> _Task to carry out_
The expected output is the data itself, duplicated in full.

Collected data entries
________________________________________
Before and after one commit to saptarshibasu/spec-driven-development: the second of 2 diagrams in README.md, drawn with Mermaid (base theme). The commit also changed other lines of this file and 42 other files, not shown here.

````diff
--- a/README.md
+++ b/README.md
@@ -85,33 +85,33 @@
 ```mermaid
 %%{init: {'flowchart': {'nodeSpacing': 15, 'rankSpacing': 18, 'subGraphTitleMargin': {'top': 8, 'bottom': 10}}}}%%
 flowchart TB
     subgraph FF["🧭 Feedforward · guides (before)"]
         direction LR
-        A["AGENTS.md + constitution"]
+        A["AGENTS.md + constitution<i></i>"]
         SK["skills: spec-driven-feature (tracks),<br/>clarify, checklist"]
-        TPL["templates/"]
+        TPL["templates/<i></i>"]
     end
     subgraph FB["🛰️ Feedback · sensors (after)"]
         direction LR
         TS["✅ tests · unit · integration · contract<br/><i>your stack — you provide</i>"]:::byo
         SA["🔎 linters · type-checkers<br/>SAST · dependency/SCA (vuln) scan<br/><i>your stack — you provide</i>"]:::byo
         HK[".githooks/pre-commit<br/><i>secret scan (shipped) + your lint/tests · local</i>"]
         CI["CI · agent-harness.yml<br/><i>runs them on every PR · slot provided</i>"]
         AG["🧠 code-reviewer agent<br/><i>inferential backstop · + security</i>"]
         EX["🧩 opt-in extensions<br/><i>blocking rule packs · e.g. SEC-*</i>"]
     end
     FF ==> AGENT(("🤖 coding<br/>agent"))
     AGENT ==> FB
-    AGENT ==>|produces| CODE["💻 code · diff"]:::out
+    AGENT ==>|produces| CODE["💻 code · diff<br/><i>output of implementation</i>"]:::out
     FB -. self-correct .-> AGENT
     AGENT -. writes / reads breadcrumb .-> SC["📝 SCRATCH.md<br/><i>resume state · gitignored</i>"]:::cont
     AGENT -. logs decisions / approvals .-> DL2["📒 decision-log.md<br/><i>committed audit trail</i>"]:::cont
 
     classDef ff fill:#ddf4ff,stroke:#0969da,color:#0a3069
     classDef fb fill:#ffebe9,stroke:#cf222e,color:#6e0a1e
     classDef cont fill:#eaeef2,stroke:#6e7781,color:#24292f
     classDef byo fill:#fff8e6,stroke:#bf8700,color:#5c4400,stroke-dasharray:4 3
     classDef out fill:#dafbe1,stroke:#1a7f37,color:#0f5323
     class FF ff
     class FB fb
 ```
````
________________________________________
> _Your solution_
Before and after one commit to saptarshibasu/spec-driven-development: the second of 2 diagrams in README.md, drawn with Mermaid (base theme). The commit also changed other lines of this file and 42 other files, not shown here.

````diff
--- a/README.md
+++ b/README.md
@@ -85,33 +85,33 @@
 ```mermaid
 %%{init: {'flowchart': {'nodeSpacing': 15, 'rankSpacing': 18, 'subGraphTitleMargin': {'top': 8, 'bottom': 10}}}}%%
 flowchart TB
     subgraph FF["🧭 Feedforward · guides (before)"]
         direction LR
-        A["AGENTS.md + constitution"]
+        A["AGENTS.md + constitution<i></i>"]
         SK["skills: spec-driven-feature (tracks),<br/>clarify, checklist"]
-        TPL["templates/"]
+        TPL["templates/<i></i>"]
     end
     subgraph FB["🛰️ Feedback · sensors (after)"]
         direction LR
         TS["✅ tests · unit · integration · contract<br/><i>your stack — you provide</i>"]:::byo
         SA["🔎 linters · type-checkers<br/>SAST · dependency/SCA (vuln) scan<br/><i>your stack — you provide</i>"]:::byo
         HK[".githooks/pre-commit<br/><i>secret scan (shipped) + your lint/tests · local</i>"]
         CI["CI · agent-harness.yml<br/><i>runs them on every PR · slot provided</i>"]
         AG["🧠 code-reviewer agent<br/><i>inferential backstop · + security</i>"]
         EX["🧩 opt-in extensions<br/><i>blocking rule packs · e.g. SEC-*</i>"]
     end
     FF ==> AGENT(("🤖 coding<br/>agent"))
     AGENT ==> FB
-    AGENT ==>|produces| CODE["💻 code · diff"]:::out
+    AGENT ==>|produces| CODE["💻 code · diff<br/><i>output of implementation</i>"]:::out
     FB -. self-correct .-> AGENT
     AGENT -. writes / reads breadcrumb .-> SC["📝 SCRATCH.md<br/><i>resume state · gitignored</i>"]:::cont
     AGENT -. logs decisions / approvals .-> DL2["📒 decision-log.md<br/><i>committed audit trail</i>"]:::cont
 
     classDef ff fill:#ddf4ff,stroke:#0969da,color:#0a3069
     classDef fb fill:#ffebe9,stroke:#cf222e,color:#6e0a1e
     classDef cont fill:#eaeef2,stroke:#6e7781,color:#24292f
     classDef byo fill:#fff8e6,stroke:#bf8700,color:#5c4400,stroke-dasharray:4 3
     classDef out fill:#dafbe1,stroke:#1a7f37,color:#0f5323
     class FF ff
     class FB fb
 ```
````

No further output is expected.